● TASK ITEM: In the data that follows, count the lines in which the word "with" occurs, and report that figure alone.

------ EXCERPTED DATA

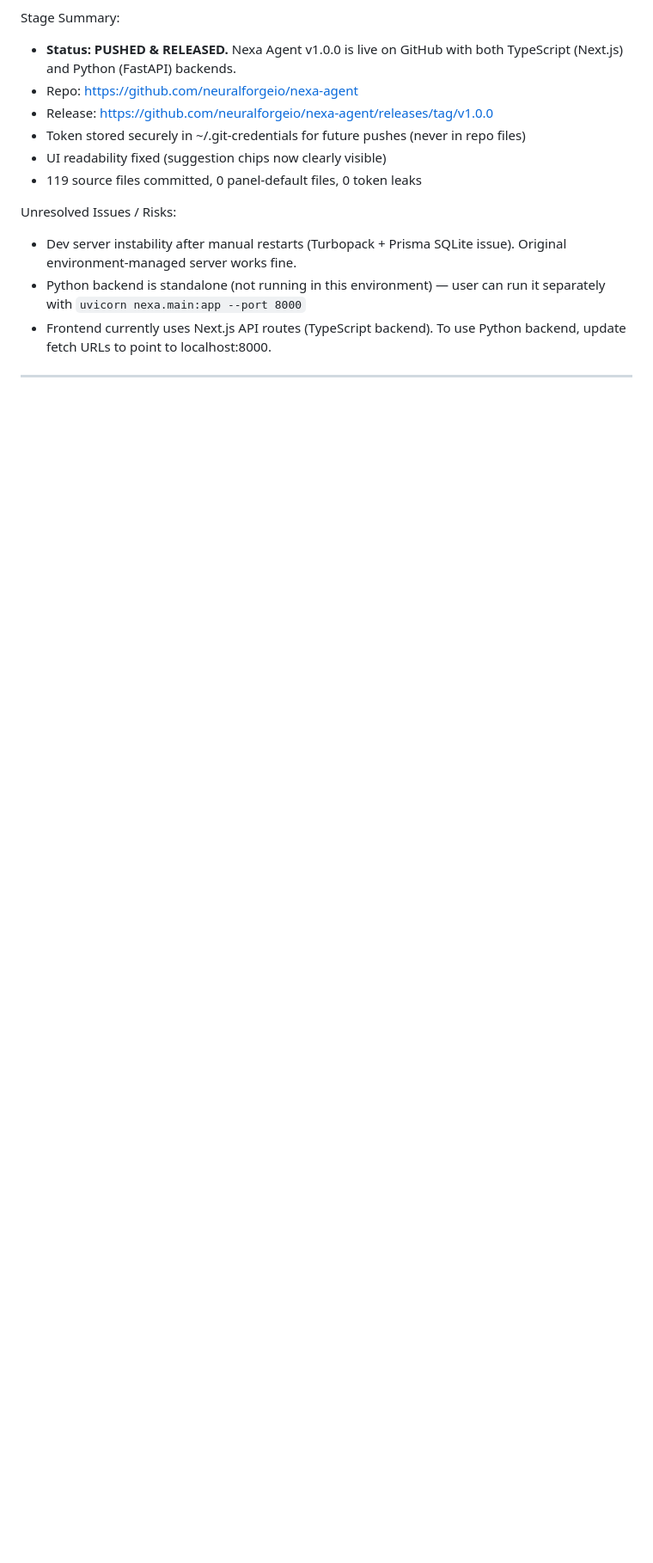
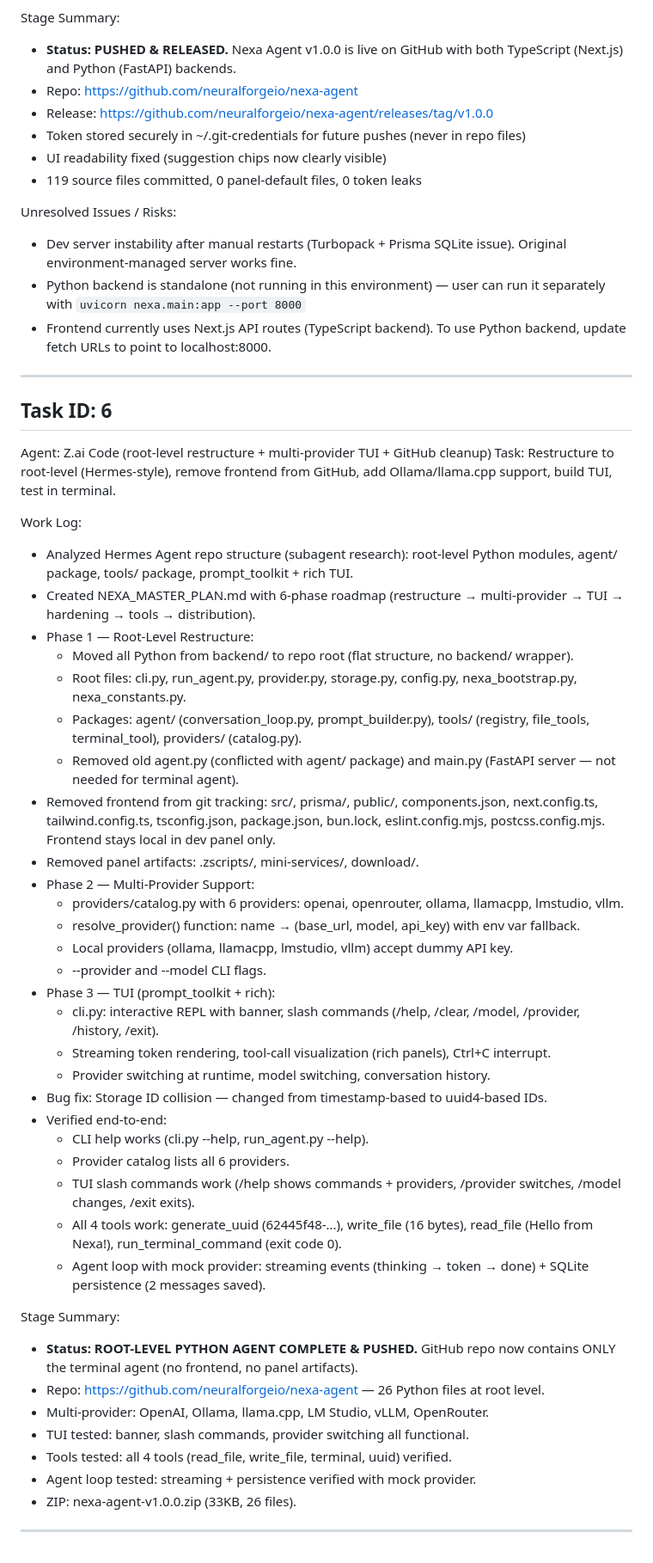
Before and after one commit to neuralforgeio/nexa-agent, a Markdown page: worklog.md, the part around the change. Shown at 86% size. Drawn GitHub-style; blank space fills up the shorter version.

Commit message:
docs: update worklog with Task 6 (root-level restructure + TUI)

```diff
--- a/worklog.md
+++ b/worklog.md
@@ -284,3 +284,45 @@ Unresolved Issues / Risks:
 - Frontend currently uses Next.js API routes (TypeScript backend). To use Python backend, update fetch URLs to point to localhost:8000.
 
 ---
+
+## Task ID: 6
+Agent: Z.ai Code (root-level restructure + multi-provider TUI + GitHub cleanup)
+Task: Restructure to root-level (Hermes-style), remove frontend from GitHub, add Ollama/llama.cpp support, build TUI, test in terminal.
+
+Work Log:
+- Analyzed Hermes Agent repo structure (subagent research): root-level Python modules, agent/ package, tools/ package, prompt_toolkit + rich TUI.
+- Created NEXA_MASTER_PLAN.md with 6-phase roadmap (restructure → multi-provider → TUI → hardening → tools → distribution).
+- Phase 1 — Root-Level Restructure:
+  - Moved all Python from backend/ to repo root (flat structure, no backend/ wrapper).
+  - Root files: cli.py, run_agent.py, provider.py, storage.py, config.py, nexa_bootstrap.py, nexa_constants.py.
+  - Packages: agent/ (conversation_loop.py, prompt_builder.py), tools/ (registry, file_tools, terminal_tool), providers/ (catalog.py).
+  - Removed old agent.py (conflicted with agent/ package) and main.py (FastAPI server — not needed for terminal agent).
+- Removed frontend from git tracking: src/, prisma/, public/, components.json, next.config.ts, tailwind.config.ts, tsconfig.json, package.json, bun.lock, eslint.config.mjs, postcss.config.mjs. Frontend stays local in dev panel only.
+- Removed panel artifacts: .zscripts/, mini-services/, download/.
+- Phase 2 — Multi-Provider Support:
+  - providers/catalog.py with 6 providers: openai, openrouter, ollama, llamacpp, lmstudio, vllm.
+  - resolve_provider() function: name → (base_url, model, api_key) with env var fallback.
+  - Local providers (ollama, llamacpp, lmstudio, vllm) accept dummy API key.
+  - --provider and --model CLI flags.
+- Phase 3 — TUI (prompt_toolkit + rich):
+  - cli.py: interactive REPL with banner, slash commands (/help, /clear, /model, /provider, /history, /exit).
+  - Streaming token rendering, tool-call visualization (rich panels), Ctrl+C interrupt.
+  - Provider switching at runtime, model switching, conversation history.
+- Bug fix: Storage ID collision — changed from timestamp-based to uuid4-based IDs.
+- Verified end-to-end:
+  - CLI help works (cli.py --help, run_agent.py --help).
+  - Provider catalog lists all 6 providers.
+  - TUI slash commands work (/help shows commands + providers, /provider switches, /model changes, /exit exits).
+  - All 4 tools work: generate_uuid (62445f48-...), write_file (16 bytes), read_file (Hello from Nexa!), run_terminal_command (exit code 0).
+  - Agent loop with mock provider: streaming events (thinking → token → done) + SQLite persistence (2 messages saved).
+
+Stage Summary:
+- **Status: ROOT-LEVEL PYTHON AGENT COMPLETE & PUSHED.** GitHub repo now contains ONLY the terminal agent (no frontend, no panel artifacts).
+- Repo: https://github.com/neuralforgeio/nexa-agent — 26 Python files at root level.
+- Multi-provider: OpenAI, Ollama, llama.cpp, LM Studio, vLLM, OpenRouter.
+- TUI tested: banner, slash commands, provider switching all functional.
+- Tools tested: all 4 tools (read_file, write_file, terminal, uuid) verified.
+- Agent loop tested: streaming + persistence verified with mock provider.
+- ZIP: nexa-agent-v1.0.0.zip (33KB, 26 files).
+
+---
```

------------

● YOUR SOLUTION: 8